Three steps for taking your time back
How to use those 30-minute gaps between meetings
It’s time to take back those gaps between meetings Image: Thinkstock
Automated scheduling platforms have had unintended consequences on our time: Meetings are often scheduled with 30-minute gaps scattered throughout our day. The systems that were developed to improve our efficiency are, in fact, killing our productivity. We have literally handed over control of what is on our daily calendar, who we meet with Monday morning and in what order or cadence we go about our work day. It is time to take back control — at least where we can.
We don’t often pay attention to the gaps sandwiched between two meetings. They are there for us if we choose to use them. Writing them off as a waste of time is a missed opportunity. Here’s how to take some of that time back:
1. Take a few minutes at the start of each day to identify the gaps in your schedule.
2. Schedule what you want to accomplish in each gap right on your calendar. This can be anything from lower-value work that needs to get done (such as expense reports) to larger, finite tasks that you’ve been dreading (such as outlining your next presentation).
3. Hold yourself accountable. At the end of the day, look back on your 30-minute tasks and note which ones you’ve accomplished.
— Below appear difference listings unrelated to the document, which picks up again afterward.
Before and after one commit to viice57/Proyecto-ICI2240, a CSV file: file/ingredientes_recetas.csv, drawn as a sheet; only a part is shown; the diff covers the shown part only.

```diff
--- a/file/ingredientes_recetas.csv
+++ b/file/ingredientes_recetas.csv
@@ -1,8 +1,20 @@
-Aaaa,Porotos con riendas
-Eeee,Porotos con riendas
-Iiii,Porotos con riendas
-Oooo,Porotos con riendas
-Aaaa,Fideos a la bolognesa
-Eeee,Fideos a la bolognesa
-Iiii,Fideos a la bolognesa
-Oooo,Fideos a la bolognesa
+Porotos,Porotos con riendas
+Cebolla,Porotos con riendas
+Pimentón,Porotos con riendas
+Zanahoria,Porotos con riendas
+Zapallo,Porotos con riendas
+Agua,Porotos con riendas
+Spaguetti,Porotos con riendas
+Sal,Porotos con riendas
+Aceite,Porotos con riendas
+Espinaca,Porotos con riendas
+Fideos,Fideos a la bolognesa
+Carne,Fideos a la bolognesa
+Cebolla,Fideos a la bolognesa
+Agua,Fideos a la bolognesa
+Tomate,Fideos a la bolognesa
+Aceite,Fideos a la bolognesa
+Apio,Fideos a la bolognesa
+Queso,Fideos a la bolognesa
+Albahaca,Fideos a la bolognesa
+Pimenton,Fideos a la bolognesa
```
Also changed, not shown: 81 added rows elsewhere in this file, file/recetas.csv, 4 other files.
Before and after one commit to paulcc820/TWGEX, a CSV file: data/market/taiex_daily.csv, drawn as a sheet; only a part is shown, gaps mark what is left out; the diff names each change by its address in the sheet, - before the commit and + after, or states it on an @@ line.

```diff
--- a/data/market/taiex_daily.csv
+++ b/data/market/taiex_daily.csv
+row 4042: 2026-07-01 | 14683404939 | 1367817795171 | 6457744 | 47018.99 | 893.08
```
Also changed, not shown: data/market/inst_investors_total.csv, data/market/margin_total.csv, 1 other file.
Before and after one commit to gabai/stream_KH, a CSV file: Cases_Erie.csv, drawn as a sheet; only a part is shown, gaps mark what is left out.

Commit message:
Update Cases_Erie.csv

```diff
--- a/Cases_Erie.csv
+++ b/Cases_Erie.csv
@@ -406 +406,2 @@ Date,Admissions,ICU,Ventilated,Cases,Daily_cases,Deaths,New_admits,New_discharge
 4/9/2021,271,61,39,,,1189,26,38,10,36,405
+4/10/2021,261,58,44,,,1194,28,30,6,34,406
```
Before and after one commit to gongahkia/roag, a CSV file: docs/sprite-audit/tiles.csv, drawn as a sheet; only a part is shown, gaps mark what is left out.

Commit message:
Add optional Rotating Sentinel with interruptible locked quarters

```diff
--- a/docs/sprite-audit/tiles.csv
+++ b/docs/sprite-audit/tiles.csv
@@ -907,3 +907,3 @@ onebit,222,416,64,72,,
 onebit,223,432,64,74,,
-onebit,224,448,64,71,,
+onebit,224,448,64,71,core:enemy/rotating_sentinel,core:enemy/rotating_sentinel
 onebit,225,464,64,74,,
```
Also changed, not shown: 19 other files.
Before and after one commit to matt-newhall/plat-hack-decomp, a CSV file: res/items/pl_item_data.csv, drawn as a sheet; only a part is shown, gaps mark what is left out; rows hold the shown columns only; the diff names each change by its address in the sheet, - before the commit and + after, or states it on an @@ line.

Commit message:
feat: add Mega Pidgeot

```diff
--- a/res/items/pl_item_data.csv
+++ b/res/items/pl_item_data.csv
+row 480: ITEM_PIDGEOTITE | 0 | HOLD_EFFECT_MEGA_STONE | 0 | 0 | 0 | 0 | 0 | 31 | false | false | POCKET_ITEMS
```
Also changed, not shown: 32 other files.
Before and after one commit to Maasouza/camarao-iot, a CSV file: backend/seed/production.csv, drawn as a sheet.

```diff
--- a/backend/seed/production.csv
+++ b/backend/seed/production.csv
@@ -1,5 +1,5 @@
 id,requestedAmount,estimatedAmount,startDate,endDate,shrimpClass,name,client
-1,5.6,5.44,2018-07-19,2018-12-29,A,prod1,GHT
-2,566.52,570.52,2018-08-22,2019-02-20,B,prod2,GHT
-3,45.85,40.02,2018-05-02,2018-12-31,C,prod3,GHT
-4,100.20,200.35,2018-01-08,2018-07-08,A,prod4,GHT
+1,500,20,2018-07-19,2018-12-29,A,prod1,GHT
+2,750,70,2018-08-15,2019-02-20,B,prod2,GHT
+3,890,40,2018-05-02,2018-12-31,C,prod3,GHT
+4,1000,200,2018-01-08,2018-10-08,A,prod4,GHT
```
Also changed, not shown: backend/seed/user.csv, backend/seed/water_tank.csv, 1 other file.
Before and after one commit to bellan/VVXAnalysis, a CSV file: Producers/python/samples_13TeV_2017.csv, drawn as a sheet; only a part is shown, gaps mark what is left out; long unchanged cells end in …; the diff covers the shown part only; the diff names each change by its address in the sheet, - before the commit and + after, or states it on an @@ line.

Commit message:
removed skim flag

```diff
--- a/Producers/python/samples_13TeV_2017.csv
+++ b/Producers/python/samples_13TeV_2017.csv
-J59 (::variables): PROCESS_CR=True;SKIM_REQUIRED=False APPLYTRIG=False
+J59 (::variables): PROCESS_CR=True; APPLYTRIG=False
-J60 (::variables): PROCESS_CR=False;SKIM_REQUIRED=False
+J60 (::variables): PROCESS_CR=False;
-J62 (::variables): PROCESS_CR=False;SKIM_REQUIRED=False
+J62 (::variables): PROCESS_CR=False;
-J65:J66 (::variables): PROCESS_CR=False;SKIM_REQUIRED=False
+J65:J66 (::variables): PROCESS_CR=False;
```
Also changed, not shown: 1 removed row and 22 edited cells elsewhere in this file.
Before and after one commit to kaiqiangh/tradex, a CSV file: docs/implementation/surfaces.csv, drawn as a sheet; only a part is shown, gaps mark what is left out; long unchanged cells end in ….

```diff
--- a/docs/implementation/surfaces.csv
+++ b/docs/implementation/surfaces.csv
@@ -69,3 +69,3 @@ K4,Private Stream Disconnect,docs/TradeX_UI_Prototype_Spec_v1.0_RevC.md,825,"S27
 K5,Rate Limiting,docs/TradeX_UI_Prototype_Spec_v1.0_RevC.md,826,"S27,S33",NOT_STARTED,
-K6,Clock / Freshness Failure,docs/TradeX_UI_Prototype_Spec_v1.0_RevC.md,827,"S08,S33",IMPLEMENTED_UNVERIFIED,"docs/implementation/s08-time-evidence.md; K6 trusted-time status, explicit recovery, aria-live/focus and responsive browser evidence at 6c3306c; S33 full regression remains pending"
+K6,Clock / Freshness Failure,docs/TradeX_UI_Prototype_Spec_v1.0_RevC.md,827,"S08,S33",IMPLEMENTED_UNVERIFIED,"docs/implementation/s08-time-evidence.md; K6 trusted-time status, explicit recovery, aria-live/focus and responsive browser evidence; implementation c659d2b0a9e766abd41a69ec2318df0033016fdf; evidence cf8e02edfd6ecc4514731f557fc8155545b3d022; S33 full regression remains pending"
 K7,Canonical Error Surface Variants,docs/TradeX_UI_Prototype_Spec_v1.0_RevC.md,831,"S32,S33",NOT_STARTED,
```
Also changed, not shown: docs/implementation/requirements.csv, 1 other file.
These small spaces of time are also good for the kind of work you want to come back to and reflect on, like writing an article, or a creative pursuit. So stop looking at those 30-minute gaps in your day as a waste of time. They may be the key to turbocharging your productivity.
Copyright Harvard Business Review 2015